|The Centers for Disease Control and Prevention (CDC) estimates that 2 million people pick up infections during hospital stays each year, resulting in about 90,000 deaths with an overall cost of $5 billion annually. For this reason, effective protection is critical to both healthcare professionals and their patients. Both the National Institute for Occupational Safety and Health (NIOSH) and the Occupational Safety and Health Administration (OSHA) recommend the use of appropriate barrier protection when handling blood pathogens and infectious materials. The use of medical gloves with effective barrier performance provides one such safety measure. In view of the availability of many types of medical gloves today, and that not all gloves offer the same degree of barrier protection, it is important that care must be taken to select the right gloves for the right procedures.|
In the healthcare environment, disposable medical gloves are life-saving devices that prevent the transmission of AIDS, hepatitis B and other potentially dangerous infectious diseases that can be contracted through contact with blood and body fluids. Effective barrier protection should therefore be an important criterion for glove selection and glove use.
Considerable information is now available as shown by a great number of comparative studies on barrier performance of the various types of medical gloves by U.S. researchers (Please see Table 1). Findings invariably showed that non-latex (synthetic) gloves, especially those made of vinyl, have inferior barrier with significantly higher leakage rates during use as compared to natural rubber latex gloves. In fact, natural rubber latex gloves have been universally preferred because of their excellent barrier protection, in-use strength, comfort, fit, and tactile sensitivity - important characteristics of gloves, as failure of these could lead to barrier protection being compromised.

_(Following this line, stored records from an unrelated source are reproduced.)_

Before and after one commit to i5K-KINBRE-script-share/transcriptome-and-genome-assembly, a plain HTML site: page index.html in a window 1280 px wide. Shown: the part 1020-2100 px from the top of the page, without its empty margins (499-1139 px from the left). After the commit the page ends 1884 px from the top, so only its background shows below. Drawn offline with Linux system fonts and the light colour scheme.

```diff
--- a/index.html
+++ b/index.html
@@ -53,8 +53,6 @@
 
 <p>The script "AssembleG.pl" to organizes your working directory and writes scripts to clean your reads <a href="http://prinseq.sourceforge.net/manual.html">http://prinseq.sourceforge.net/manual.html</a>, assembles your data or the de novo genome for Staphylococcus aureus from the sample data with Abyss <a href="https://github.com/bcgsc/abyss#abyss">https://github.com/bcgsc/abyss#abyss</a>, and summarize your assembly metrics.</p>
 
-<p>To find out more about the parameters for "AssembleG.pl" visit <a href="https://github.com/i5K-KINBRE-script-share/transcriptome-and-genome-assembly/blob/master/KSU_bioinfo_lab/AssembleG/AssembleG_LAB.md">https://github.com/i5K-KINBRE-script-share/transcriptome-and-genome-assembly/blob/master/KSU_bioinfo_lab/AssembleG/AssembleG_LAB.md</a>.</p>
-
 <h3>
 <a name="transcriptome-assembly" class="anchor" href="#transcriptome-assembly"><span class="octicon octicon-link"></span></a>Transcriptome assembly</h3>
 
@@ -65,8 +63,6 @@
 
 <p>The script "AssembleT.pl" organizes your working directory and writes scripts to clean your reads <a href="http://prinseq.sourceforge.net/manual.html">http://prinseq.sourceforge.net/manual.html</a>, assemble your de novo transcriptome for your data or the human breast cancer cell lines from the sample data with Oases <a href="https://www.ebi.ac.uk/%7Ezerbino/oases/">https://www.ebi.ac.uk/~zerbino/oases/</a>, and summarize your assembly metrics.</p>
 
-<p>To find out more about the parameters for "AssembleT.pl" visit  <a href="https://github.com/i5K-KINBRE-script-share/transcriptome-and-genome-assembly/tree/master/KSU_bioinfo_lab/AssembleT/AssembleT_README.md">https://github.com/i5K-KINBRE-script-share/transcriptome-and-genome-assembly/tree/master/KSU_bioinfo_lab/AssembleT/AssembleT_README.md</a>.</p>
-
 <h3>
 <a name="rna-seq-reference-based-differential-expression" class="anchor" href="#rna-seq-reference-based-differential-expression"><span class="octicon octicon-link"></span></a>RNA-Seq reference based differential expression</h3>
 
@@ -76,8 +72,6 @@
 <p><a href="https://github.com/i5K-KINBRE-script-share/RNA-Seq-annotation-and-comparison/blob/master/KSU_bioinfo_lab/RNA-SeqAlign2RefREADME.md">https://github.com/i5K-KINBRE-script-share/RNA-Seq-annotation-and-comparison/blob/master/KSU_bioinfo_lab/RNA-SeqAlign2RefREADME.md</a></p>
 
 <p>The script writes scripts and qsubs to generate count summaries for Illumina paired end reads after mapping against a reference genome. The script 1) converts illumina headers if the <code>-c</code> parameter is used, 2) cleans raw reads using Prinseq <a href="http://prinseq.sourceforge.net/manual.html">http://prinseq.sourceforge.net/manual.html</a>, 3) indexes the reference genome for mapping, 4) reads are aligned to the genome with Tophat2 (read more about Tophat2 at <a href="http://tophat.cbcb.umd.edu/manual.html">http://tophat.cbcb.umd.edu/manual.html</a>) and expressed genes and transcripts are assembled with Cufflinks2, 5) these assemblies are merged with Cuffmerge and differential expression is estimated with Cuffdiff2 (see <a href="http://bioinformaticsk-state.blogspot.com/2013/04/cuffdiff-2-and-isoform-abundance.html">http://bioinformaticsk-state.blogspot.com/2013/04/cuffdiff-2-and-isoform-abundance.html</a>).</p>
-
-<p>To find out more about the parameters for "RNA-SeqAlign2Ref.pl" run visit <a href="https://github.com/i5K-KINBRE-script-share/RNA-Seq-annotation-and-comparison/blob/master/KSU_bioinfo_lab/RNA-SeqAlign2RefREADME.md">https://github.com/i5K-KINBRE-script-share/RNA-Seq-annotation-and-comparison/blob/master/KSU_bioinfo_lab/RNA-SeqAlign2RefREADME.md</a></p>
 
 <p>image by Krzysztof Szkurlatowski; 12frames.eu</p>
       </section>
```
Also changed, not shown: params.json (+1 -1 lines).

Furthermore, natural rubber latex gloves have also resealing properties when tiny needle punctures are encountered, a feature not observed in synthetic gloves such as vinyl and nitrile gloves.
"NRL (natural rubber latex) is pliable allowing for natural molding for more appropriate fit and has the ability to reseal when tiny punctures occur. In general, NRL provides comfort to the wearer, adequately protects against microorganisms, and provides adequate barrier effectiveness when used for medical and nursing procedures. Consequently, NRL is still the barrier of choice in the U.S."
- US Food and Drug Administration "Medical Glove Powder Report" updated on 30 April 2009.
The awareness of latex protein allergy in the 1990s affecting certain sensitive individuals had raised concern about the use of latex gloves. It is apprent now that the cause of the allergy arose from the use of an older generation of latex gloves that had no control on their residual protein level. Natural rubber latex gloves are derived from latex obtained from the Hevea Brasiliensis tree. Like all plant materials, latex contains proteins, which can cause sensitivity among certain sensitive individuals. The latex protein allergy is a type 1 reaction with immediate hypersensitivity. Sensitization is brought about by repeated exposures to excessive residual soluble protein in the latex gloves. As with other proteins in nuts, fruits, potatoes, tomatoes and some seafood. Which can elicit type 1 allergy, the reactions produce similar symptoms ranging from very mild common form of hives, watery eyes and runny noses, to asthma, to very serious but rare cases of anaphylaxis. Studies have shown that latex protein allergy affects about 1% of the general population (Liss G.M, and Sussman G.L. Am. J. Industrail Medicine; 1999; 35:196-200). The prevalence among healthcare workers, spina bifida and multiple-operated children is higher. Once sensitized and latex allergic, these individuals have to avoid the allergens they are sensitive to.
Latex protein allergy is sometimes confused with the more common irritant contact dermatitis and allergic contact dermatitis, the two other types of possible reactions often experienced by sensitive glove users. While irritant such as detergents, powder, temperature and pH extremes are causes of the former, the latter is mainly due to the presence of residual chemicals used in the manufacturing of gloves. Both latex and non-latex gloves can bring about these two types of reactions.
|Latex Safe Measures
Advancement in glove manufacturing technologies, especially in Malaysia, has led to the production of a new generation of low-protein latex gloves, which remain effective in barrier protection and are low risk to latex protein allergy.
on Latex Allergy
There has been a great deal of positive development regarding the decline of latex allergy since the 1990s, attributed to efforts made by the glove industry in product improvements and education by healthcare-related agencies. This has in fact been acknowledged recently by a number of well-known clinical researchers.